Data for review:

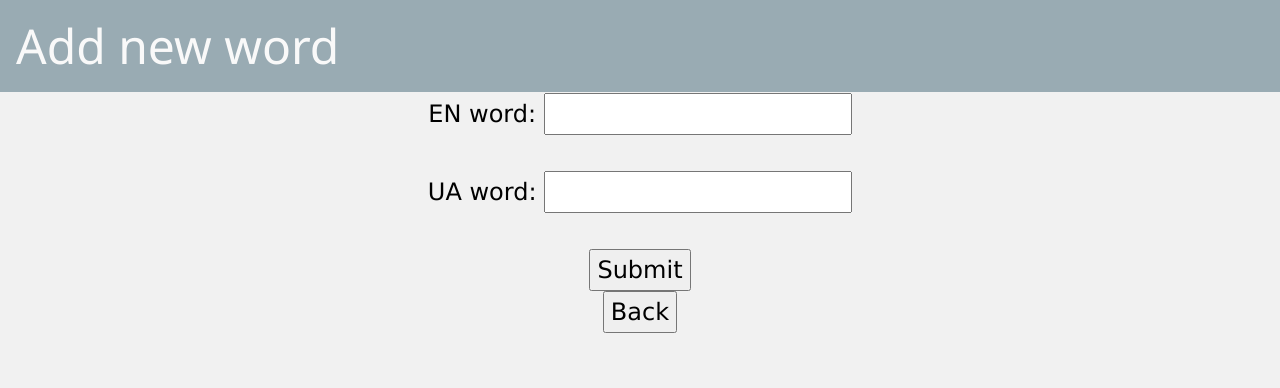
Repository: OleksandrDoskaliukKN313/IIC
Page: WebDictionary/WebContent/inputForm.html
These files come from the project's save history. The page is drawn as it stood at one moment and after the next save; the edit follows.
The browser window is 1280 px wide. The pictures show the whole page.

Above is the page before, as saved 2020-10-12 10:19:48.

### WebDictionary/WebContent/inputForm.html
<!DOCTYPE html>
<html>
<head>
<meta charset="UTF-8">
<title>Input Form</title>
<link rel="stylesheet" href="w3.css">
</head>
<body class="w3-light-grey ">
<div class="w3-container w3-blue-grey w3-opacity w3-left-align 	">
        <h1 class = "w3-xxxlarge">Add new word</h1>
    </div>
<div class = "w3-xlarge w3-container w3-center">
<form action="addWord.jsp">
    EN word: <input name="en" />
    <br><br>
    UA word: <input name="ua" />
    <br></br>
    <input type="submit" value="Submit" />
   <br>
   <button onclick="location.href='index.html'">Back</button>
</form>
</div>

</body>
</html>

Loaded but not shown: WebDictionary/WebContent/w3.css (library)

After the next save:
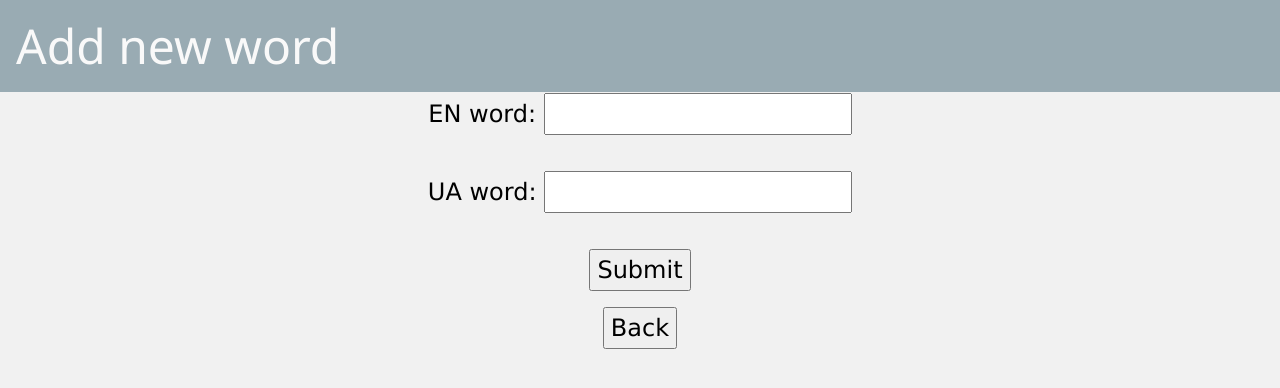
Saved 15 s later.
--- a/WebDictionary/WebContent/inputForm.html
+++ b/WebDictionary/WebContent/inputForm.html
@@ -17,7 +17,7 @@
     <br></br>
     <input type="submit" value="Submit" />
    <br>
-   <button onclick="location.href='index.html'">Back</button>
+   <button class = "w3-margin-top" onclick="location.href='index.html'">Back</button>
 </form>
 </div>
 
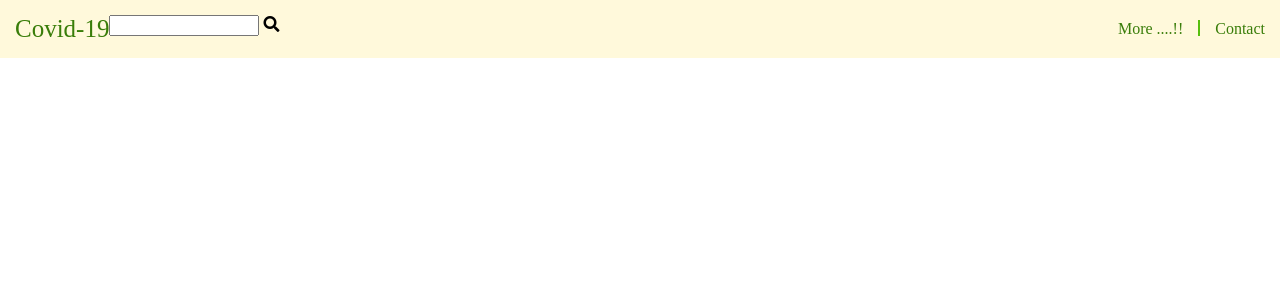
Repository: thuongton98/Covid
Page: html-css-js/index.html
The author's editor kept a copy of each file at every save. The page is drawn from the files as they stood at one save, then again after the next save.
The browser window is 1280 px wide. The pictures show the whole page.

Above is the page before, as saved 2021-07-01 09:08:01.

After the next save:
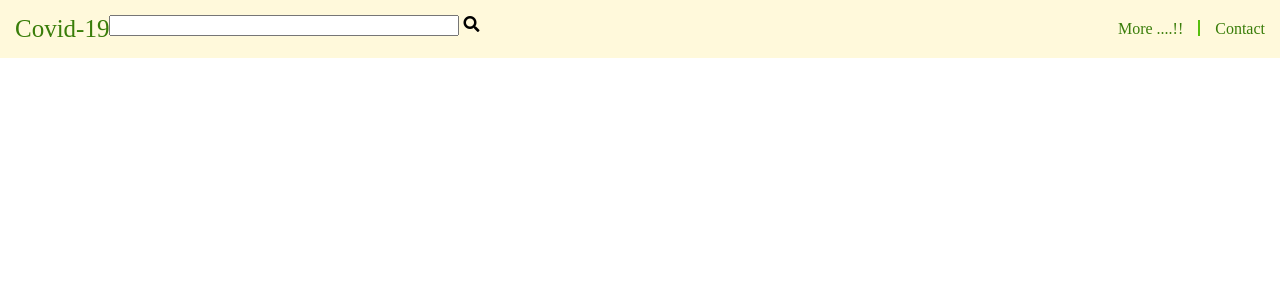
Saved 4 s later.
--- a/html-css-js/styles.css
+++ b/html-css-js/styles.css
@@ -60,5 +60,5 @@ nav .icon .icon-i{
 
 nav .icon .icon-search input{
    padding: 1px;
-   width: 150px;
+   width: 350px;
 }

What you have to do:
The job is to copy each line from the material above that holds the word "inputForm".

Answer section:
Page: WebDictionary/WebContent/inputForm.html
### WebDictionary/WebContent/inputForm.html
--- a/WebDictionary/WebContent/inputForm.html
+++ b/WebDictionary/WebContent/inputForm.html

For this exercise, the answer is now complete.